Two Turing Prize winners: Self-supervised learning is key to aI reaching human intelligence

What is the most critical point in the future for building artificial intelligence to reach the level of human intelligence with deep learning? On this issue, the two big men in the field of artificial intelligence have agreed. At the 2020 ICLR Conference, two star scientists in the field of deep learning, and winners of the Turing Prize, Joshua Bengio and Yann LeCun, both spoke of trends in deep learning, saying that self-supervised learning is the key to making artificial intelligence reasoning more human.

ICLR, also known as the International Representation Learning Conference, is the top meeting in the field of deep learning. This year, affected by the outbreak, the first time in online form.

Yoshua Bengio is a pioneer in the field of natural language processing for artificial intelligence. He is currently a professor of computer science and computing at the University of Montreal, Canada. Yann LeCun, often considered the “father of convolutional networks”, is currently Facebook’s chief ausis scientist.

Two Turing Prize winners: Self-supervised learning is key to aI reaching human intelligence

Self-supervised learning

In the field of deep learning, supervised learning requires training AI models on marked data sets. In fact, deep learning was not a leading AI technology until a few years ago due to limited availability of useful data and insufficient computing power to process it. Self-supervised learning, on the other hand, can be done by building labels and training by learning the relationshipbetweens of data. Yang Likun believes that with the widespread use of self-supervised learning, it will play an increasingly important role. This step is also considered the key to human intelligence.

“Humans and animals acquire most knowledge through self-supervised models, not reinforced models. Self-supervised learning is about observing and interacting with the world. This observation is spontaneous, not done under test conditions. But we don’t know how to give machines the ability to learn. Yang Likun said.

Self-supervised learning is the “ideal state” of machine learning, but the focus is on how to automate the production of data labels on machines. The biggest obstacle is uncertainty. Typically, the data is such that it associates all possible values of a variable with the probability of its occurrence. They are a good representation of uncertainty when variables are discrete. But for now, researchers have not found a way to effectively represent the distribution of continuous variables.

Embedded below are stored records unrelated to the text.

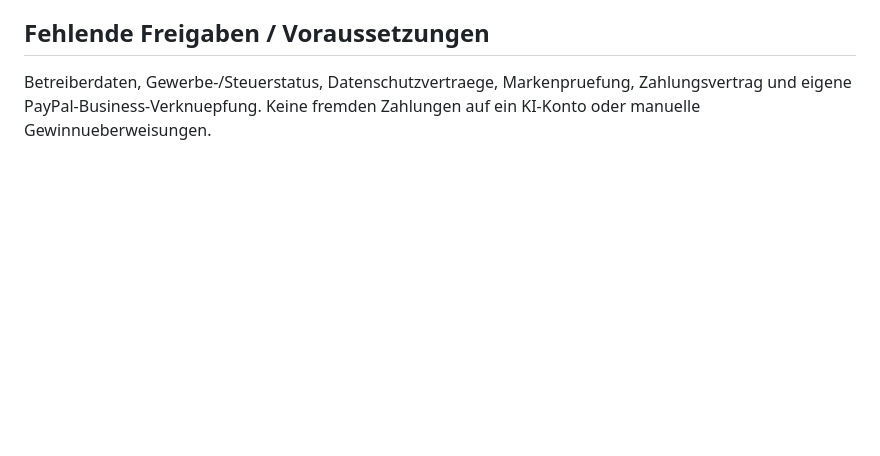
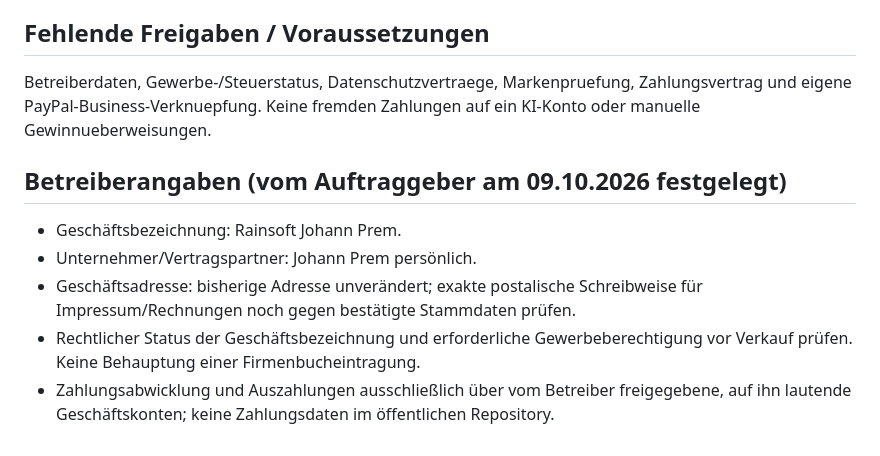
Before and after one commit to topdiveair-sketch/Gaeste, a Markdown page: docs/SAAS_PILOTPLAN_2026-10-09.md, the part around the change. Rendered like a GitHub page; blank space fills up the shorter version.

Commit message:
docs: record Rainsoft Johann Prem as planned business operator

```diff
--- a/docs/SAAS_PILOTPLAN_2026-10-09.md
+++ b/docs/SAAS_PILOTPLAN_2026-10-09.md
@@ -49,3 +49,10 @@ Leads, Demoanfragen, Pilotaktivierung, zahlende Kunden, MRR, Churn, Supportminut
 
 ## Fehlende Freigaben / Voraussetzungen
 Betreiberdaten, Gewerbe-/Steuerstatus, Datenschutzvertraege, Markenpruefung, Zahlungsvertrag und eigene PayPal-Business-Verknuepfung. Keine fremden Zahlungen auf ein KI-Konto oder manuelle Gewinnueberweisungen.
+
+## Betreiberangaben (vom Auftraggeber am 09.10.2026 festgelegt)
+- Geschäftsbezeichnung: Rainsoft Johann Prem.
+- Unternehmer/Vertragspartner: Johann Prem persönlich.
+- Geschäftsadresse: bisherige Adresse unverändert; exakte postalische Schreibweise für Impressum/Rechnungen noch gegen bestätigte Stammdaten prüfen.
+- Rechtlicher Status der Geschäftsbezeichnung und erforderliche Gewerbeberechtigung vor Verkauf prüfen. Keine Behauptung einer Firmenbucheintragung.
+- Zahlungsabwicklung und Auszahlungen ausschließlich über vom Betreiber freigegebene, auf ihn lautende Geschäftskonten; keine Zahlungsdaten im öffentlichen Repository.
```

One way to solve the problem of continuous data distribution is based on the Energy Model (EBM), which learns the mathematical elements of a data set and attempts to generate similar data sets, Yang said. Historically, this form of build modeling has been difficult to apply in practice, but recent research has shown that it can be adapted to complex topology.

Bengio argued at the seminar that artificial intelligence can be helped by the field of neuroscience, especially in the exploration of consciousness and awareness processing. He predicts that future research will clarify how advanced semantic variables are related to how the brain processes information, including visual information. These variables are things that humans communicate with language, and they may lead to a new generation of deep learning models.

“By combining with basic language learning, we can make a lot of progress, and at the end of the day we’re all building models that understand the world and how high-level concepts relate to each other. This is a joint distribution. Bengio said: “The human consciousness process uses assumptions about how the world changes, which can be understood as a higher level of expression. Simply put, we see changes in the world and then think of a word to explain them. “

No universal artificial intelligence.

In addition to the problem of data distribution, Yang Likun believes that the lack of background knowledge is also one of the obstacles to artificial intelligence’s inability to reach the level of human intelligence. For example, most people can learn to drive a car within 30 hours because they have mastered a physical model of the car’s behavior. By contrast, the intensive learning models deployed on self-driving cars start from scratch, and they must make thousands of mistakes before they can determine which operations are harmless.

“Obviously, we need to be able to build models to learn the world, and that’s why we do self-supervised learning – running predictive world models that allow systems to learn faster.” Conceptually, this is fairly simple, unless it is in an uncertain environment that we cannot fully predict. Yang Likun said. At the same time, he argues, it is not enough to achieve universal artificial intelligence (AGI) even with self-supervised learning and neuroscience learning.

Universal artificial intelligence means that machines acquire human-level intelligence. Some researchers refer to general artificial intelligence as strong AI or full AI, or machines that have the ability to perform general intelligence actions.

Yang Likun said this is because intelligence, especially human intelligence, is very special. “AGI doesn’t exist, there’s no universal artificial intelligence at all. We can talk about mouse-level intelligence, cat intelligence, dog intelligence, or human intelligence, but not universal artificial intelligence at all. Yang Likun said.

But Bengio believes that machines will eventually be able to acquire knowledge of the world without experiencing it, probably through acquiring language-based knowledge.

“I think it’s also a huge advantage for humans, and the reason why they are smarter than other animals is that we have our own culture that allows us to solve the problems of the world. For Artificial Intelligence to work in the real world, we need it not just machines that can translate, but machines that can truly understand natural language. Bengio said.